Can You Successfully Use LED Lights for Portraits?

LED lights are all the rage these days. Though they're already used quite a bit in the video industry, they're starting to make their way into the stills side of things, with folks like Peter Hurley embracing them. This great video examines the process of shooting portraits with LED panels, as well as the pros and cons of using them over strobes.

Coming to you from The Slanted Lens, this helpful video follows Jay P. Morgan as he does a 1920s stylized portrait shoot using LED lighting panels. LEDs are an interesting choice: they sip power and are usually fully dimmable. Many also offer adjustable color temperature, making it easy to precisely match ambient light. They're typically rather light as well. Furthermore, as with all continuous lights, you'll see exactly how the light is falling on your subject in real time. On the flip side, their power output is often below that of high-powered monolights, making it difficult to shoot at narrower apertures or to stop action. Perhaps the greatest drawback for me personally is the difficulty of modifying such lights. Nonetheless, if you frequently switch between stills and video or you don't mind the cons, they're an intriguing option.

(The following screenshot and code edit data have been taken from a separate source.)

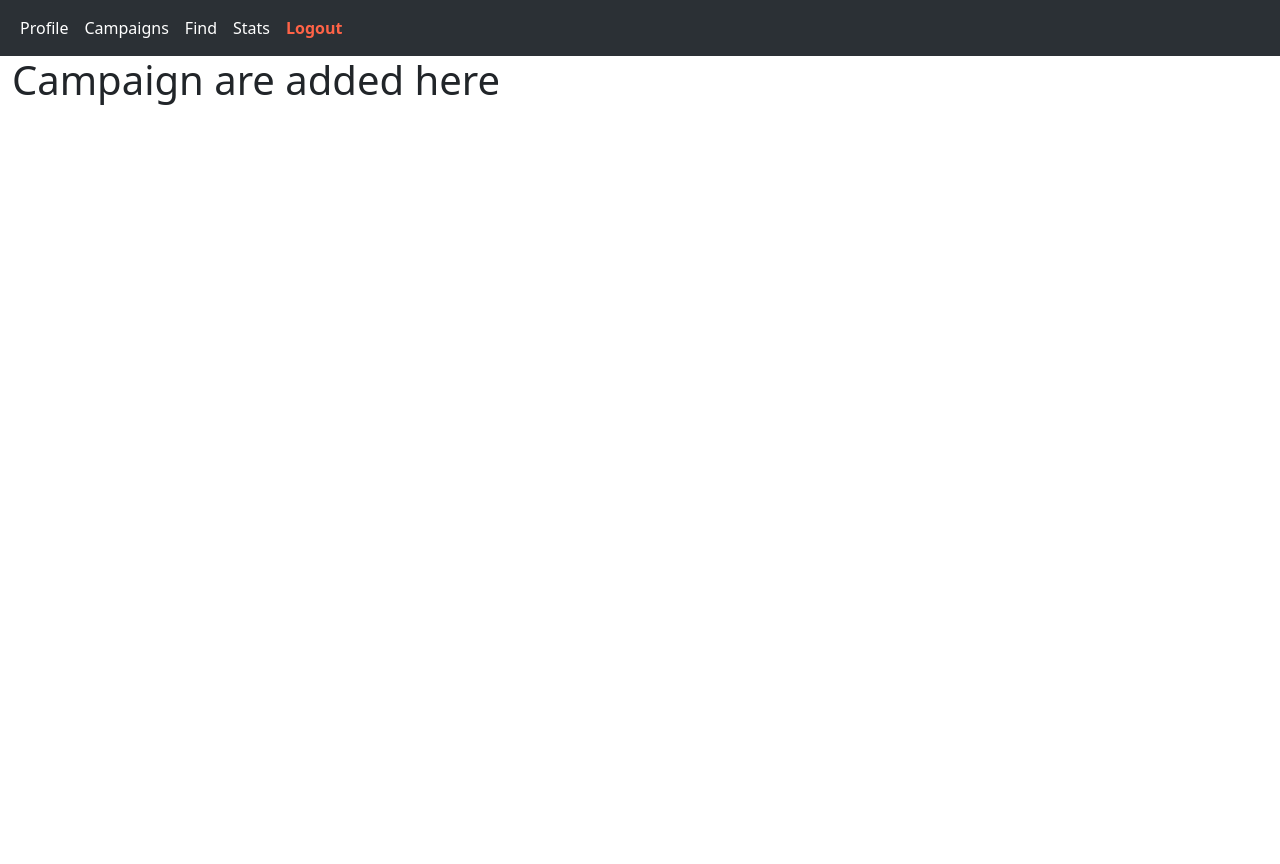
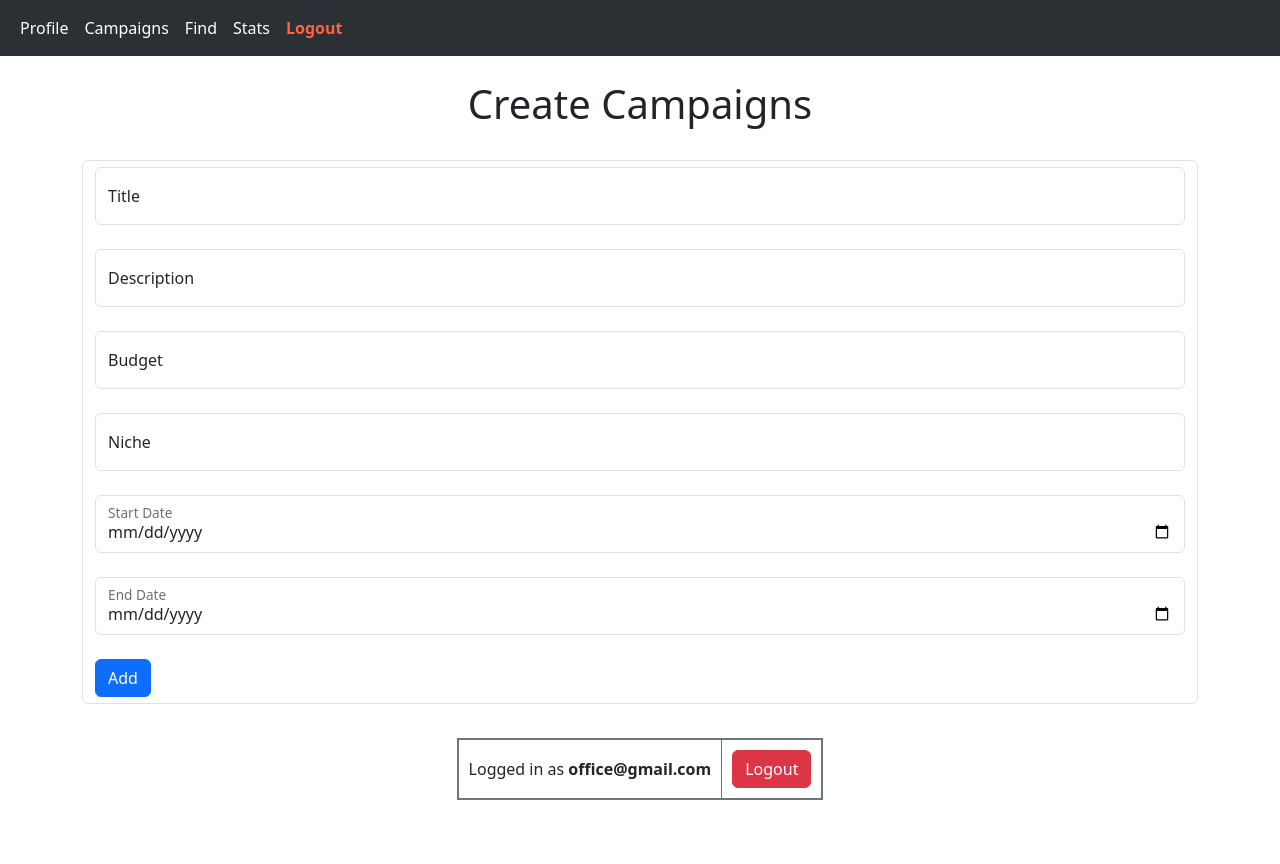
Before and after one commit to Rubix-av/IESCP, a Flask app: page /add-campaign in a window 1280 px wide. Before the commit the page ends 105 px from the top, so only its background shows below. Run offline with Flask 3, Linux system fonts and the light colour scheme; a user stored in the database is signed in.

Commit message:
Feature/Create Campaigns

```diff
--- a/website/auth.py
+++ b/website/auth.py
@@ -79,7 +79,7 @@ def sponsor_register():
             return redirect(url_for("views.sponsor_profile"))
 
 
-    return render_template("sponsor/sponsor-register.html")
+    return render_template("sponsor/sponsor-register.html", user=current_user)
 
 # Influencer Register
 @auth.route("/influencer-register", methods=["GET","POST"])
@@ -116,7 +116,7 @@ def influencer_register():
             flash("Influencer created successfully", category='success')
             return redirect(url_for("views.influencer_profile"))
 
-    return render_template("influencer/influencer-register.html")
+    return render_template("influencer/influencer-register.html", user=current_user)
 
 # Logout User
 @auth.route("logout")
--- a/website/model.py
+++ b/website/model.py
@@ -47,11 +47,10 @@ class Campaigns(db.Model, UserMixin):
     __tablename__ = "campaigns"
 
     id = db.Column(db.Integer, primary_key=True)
-    name = db.Column(db.String(100), nullable=False)
+    title = db.Column(db.String(100), nullable=False)
     description = db.Column(db.String(200), nullable=False)
     start_date = db.Column(Date, nullable=False)
     end_date = db.Column(Date, nullable=False)
     budget = db.Column(db.Integer, nullable=False)
     visibility = db.Column(db.String(50), default="Public", nullable=False)
-    goals = db.Column(db.String(100), nullable=False)
     ad_requests = db.relationship("Ad_request", backref="campaigns")
--- a/website/templates/base.html
+++ b/website/templates/base.html
@@ -41,8 +41,6 @@
         <a href="/sponsor-stats" class="nav-link active">Stats</a>
         <a href="/auth/logout" class="nav-link active" style="color: rgb(255, 99, 71);"><strong>Logout</strong></a>
         {% else %}
-        <a href="/profile" class="nav-link active">Profile</a>
-        <a href="/todo" class="nav-link active">Todo</a>
         <a href="/auth/login" class="nav-link active">Login</a>
         <a href="/auth/logout" class="nav-link active" style="color: rgb(255, 99, 71);"><strong>Logout</strong></a>
         {% endif %}
--- a/website/templates/influencer/influencer-profile.html
+++ b/website/templates/influencer/influencer-profile.html
@@ -1,5 +1,5 @@
-{% extends "base.html" %} {% block title %}Login{% endblock %}
+{% extends "view.html" %} {% block title %}Login{% endblock %}
 
-{% block content %}
+{% block view_content %}
 <h1>This is Influencer Profile</h1>
 {% endblock %}
--- a/website/templates/login.html
+++ b/website/templates/login.html
@@ -4,7 +4,7 @@
 
 {% if user.is_authenticated %}
   <div id="close" class="alert alert-warning alert-dismissible fade show">
-    First logout from <strong>{{user.username}}  </strong>
+    First logout from <strong>{{user.username}}</strong>
     <button class="btn-close" type="button" aria-label="Close" data-bs-dismiss="alert"></button>
   </div>
 {% else %}
--- a/website/templates/sponsor/add-campaign.html
+++ b/website/templates/sponsor/add-campaign.html
@@ -1,5 +1,38 @@
-{% extends "base.html" %} {% block title %}Add Campaigns{% endblock %}
+{% extends "view.html" %} {% block title %}Add Campaigns{% endblock %}
 
-{% block content %}
-<h1>Campaign are added here</h1>
+{% block view_content %}
+<br><h1 align="center">Create Campaigns</h1> <br>
+<form method="POST" class="form-control" id="create-campaign-form">
+
+    <div class="form-floating mb-4">
+      <input type="text" id="title" name="title" placeholder="Enter Title" class="form-control">
+      <label for="title">Title</label>
+    </div>
+
+    <div class="form-floating mb-4">
+      <input type="text" id="description" name="description" placeholder="Enter Description" class="form-control">
+      <label for="description">Description</label>
+    </div>
+
+    <div class="form-floating mb-4">
+      <input type="number" id="budget" name="budget" placeholder="Enter Budget" class="form-control">
+      <label for="budget">Budget</label>
+    </div>
+
+    <div class="form-floating mb-4">
+      <input type="text" id="niche" name="niche" placeholder="Enter Niche" class="form-control">
+      <label for="niche">Niche</label>
+    </div>
+
+    <div class="form-floating mb-4">
+      <input type="date" id="startDate" name="startDate" placeholder="Enter Start Date" class="form-control">
+      <label for="startDate">Start Date</label>
+    </div>
+
+    <div class="form-floating mb-4">
+      <input type="date" id="endDate" name="endDate" placeholder="Enter End Date" class="form-control">
+      <label for="endDate">End Date</label>
+    </div>
+    <button class="btn btn-primary" type="submit" id="login">Add</button>
+</form>
 {% endblock %}
--- a/website/templates/sponsor/sponsor-campaigns.html
+++ b/website/templates/sponsor/sponsor-campaigns.html
@@ -1,6 +1,6 @@
-{% extends "base.html" %} {% block title %}Campaigns{% endblock %}
+{% extends "view.html" %} {% block title %}Campaigns{% endblock %}
 
-{% block content %}
+{% block view_content %}
 <h1>This is Sponsor Campaigns</h1>
 
 <a href="add-campaign" class="btn btn-primary">Add New Campaign</a>
--- a/website/templates/sponsor/sponsor-find.html
+++ b/website/templates/sponsor/sponsor-find.html
@@ -1,5 +1,5 @@
-{% extends "base.html" %} {% block title %}Find{% endblock %}
+{% extends "view.html" %} {% block title %}Find{% endblock %}
 
-{% block content %}
+{% block view_content %}
 <h1>This is Sponsor Find</h1>
 {% endblock %}
--- a/website/templates/sponsor/sponsor-profile.html
+++ b/website/templates/sponsor/sponsor-profile.html
@@ -1,5 +1,5 @@
-{% extends "base.html" %} {% block title %}Login{% endblock %}
+{% extends "view.html" %} {% block title %}Login{% endblock %}
 
-{% block content %}
+{% block view_content %}
 <h1>This is Sponsor Profile</h1>
 {% endblock %}
--- a/website/templates/sponsor/sponsor-stats.html
+++ b/website/templates/sponsor/sponsor-stats.html
@@ -1,5 +1,5 @@
-{% extends "base.html" %} {% block title %}Stats{% endblock %}
+{% extends "view.html" %} {% block title %}Stats{% endblock %}
 
-{% block content %}
+{% block view_content %}
 <h1>This is Sponsor Stats</h1>
 {% endblock %}
--- /dev/null
+++ b/website/templates/view.html
@@ -0,0 +1,35 @@
+{% extends "base.html" %}
+
+{% block content %}
+<div class="container" style="padding-bottom: 5rem;">
+  {% block view_content %}
+  {% endblock %}
+</div>
+
+<style>
+  .table-bordered {
+    border: 2px solid;
+    /* Blue border */
+    border-radius: 80px !important;
+    /* Rounded corners */
+  }
+
+  .table-bordered td {
+    padding: 10px;
+    /* Add padding inside the cells */
+  }
+</style>
+
+{% if user.is_authenticated %}
+<div class="container-fluid mt-5 fixed-bottom flex-grow-1" style="margin-top: auto;">
+  <table class="table-bordered border-secondary" align="center">
+    <tbody>
+      <tr>
+        <td>Logged in as <strong>{{user.email}}</strong></td>
+        <td><a class="btn btn-danger" href="/logout">Logout</a></td>
+      </tr>
+    </tbody>
+  </table>
+</div>
+{% endif %}
+{% endblock %}
--- a/website/views.py
+++ b/website/views.py
@@ -1,30 +1,60 @@
-from flask import Blueprint, render_template
-from flask_login import current_user
+from flask import Blueprint, render_template, request, flash, redirect, url_for
+from flask_login import current_user, login_required
+from .model import db, Campaigns
+from datetime import datetime
 
 views = Blueprint("views", __name__)
 
 # Sponsor Routes
 @views.route("/sponsor-profile")
+@login_required
 def sponsor_profile():
     return render_template("sponsor/sponsor-profile.html", user=current_user)
 
 @views.route("/sponsor-campaigns")
+@login_required
 def sponsor_campaigns():
     return render_template("sponsor/sponsor-campaigns.html", user=current_user)
 
 @views.route("/sponsor-find")
+@login_required
 def sponsor_find():
     return render_template("sponsor/sponsor-find.html", user=current_user)
 
 @views.route("/sponsor-stats")
+@login_required
 def sponsor_stats():
     return render_template("sponsor/sponsor-stats.html", user=current_user)
 
-@views.route("/add-campaign")
+@views.route("/add-campaign", methods=["GET","POST"])
+@login_required
 def add_campaign():
+    if request.method == "POST":
+        title = request.form.get("title")
+        desc = request.form.get("description")
+        budget = int(request.form.get("budget"))
+        niche = request.form.get("niche")
+        startDate = datetime.fromisoformat(request.form.get("startDate"))
+        endDate = datetime.fromisoformat(request.form.get("endDate"))
+
+        if budget<=0:
+            flash("You need to enter some budget!", category='error')
+            return redirect(url_for("views.add_campaign"))
+        if startDate > endDate:
+            flash("Enter proper dates!", category='error')
+            return redirect(url_for("views.add_campaign"))
+
+        new_campaign = Campaigns(title=title, description=desc, start_date=startDate, end_date=endDate, budget=budget)
+
+        db.session.add(new_campaign)
+        db.session.commit()
+
+        return redirect(url_for("views.sponsor_campaigns"))
+
     return render_template("sponsor/add-campaign.html", user=current_user)
 
 # Influencer Routes
 @views.route("/influencer-profile")
+@login_required
 def influencer_profile():
     return render_template("influencer/influencer-profile.html", user=current_user)
```
Also changed, not shown: instance/database.db.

Log in or register to post comments


Christian Santiago's picture

I have been experimenting with leds for photography a bit lately. Specifically using the aputure cob120D which has a bowens mount that utilizes all my modifiers.

I think they work pretty well for basic stuff but their power output just isn't enough to shoot at smaller aputures or higher shutter speeds.

Also whereas with strobes you can control your ambient light independent of the strobe by adjusting your shutter speed, with leds you're also influencing the power from the light Alan's often they're not strong enough to compensate. It'll be interesting to see if the 300D can be better suited.

Jason Friedman's picture

Excellent points. Alex mentions that "their output is often below that of high-powered monolights", when in reality LED's output is significantly below that of your average speedlight in terms of power.

Also, if you want to run those LED's (like a 1x1 panel) off of batteries, you'll need heavy, very expensive professional video battery systems if you want them to last more than a few minutes.

The ability to vary the ratio between your foreground and background exposure is another huge benefit to strobes.

As a lighting instructor, for still photography, I always recommend as strobes as they have many advantages over continuous light sources.

Kirk Darling's picture

This case--emulating Hollywood photography of the early 20th century--is a good example of a good use for LED lights.

The old Hollywood photographers used cinema lights. Lights were bright, but films and lenses were slow--so techniques were designed to accommodate slow shutter speeds. Ever notice that almost every Hollywood portrait shows the actor sitting or reclined or otherwise stock-still and well supported? That's because shutter speeds were slow.

Additionally, those cinema lights were used directly--rarely even scrimmed--because of the slow films and lenses. Again...dandy situation for LEDs to emulate. This kind of photograph was designed for well-defined shadows that were very carefully arranged as elements of the picture.

Morgan is a smart dude. He's not giving up his electronic flash. LEDs just happen to work fine in this kind of situation.

Tom Reichberg's picture

@ Jason Friedman there are suggestions that LED lights ahave not been properly developed in order to be the primary choice for photographers, and a lot of improvements are required to make them adoptable for every situation.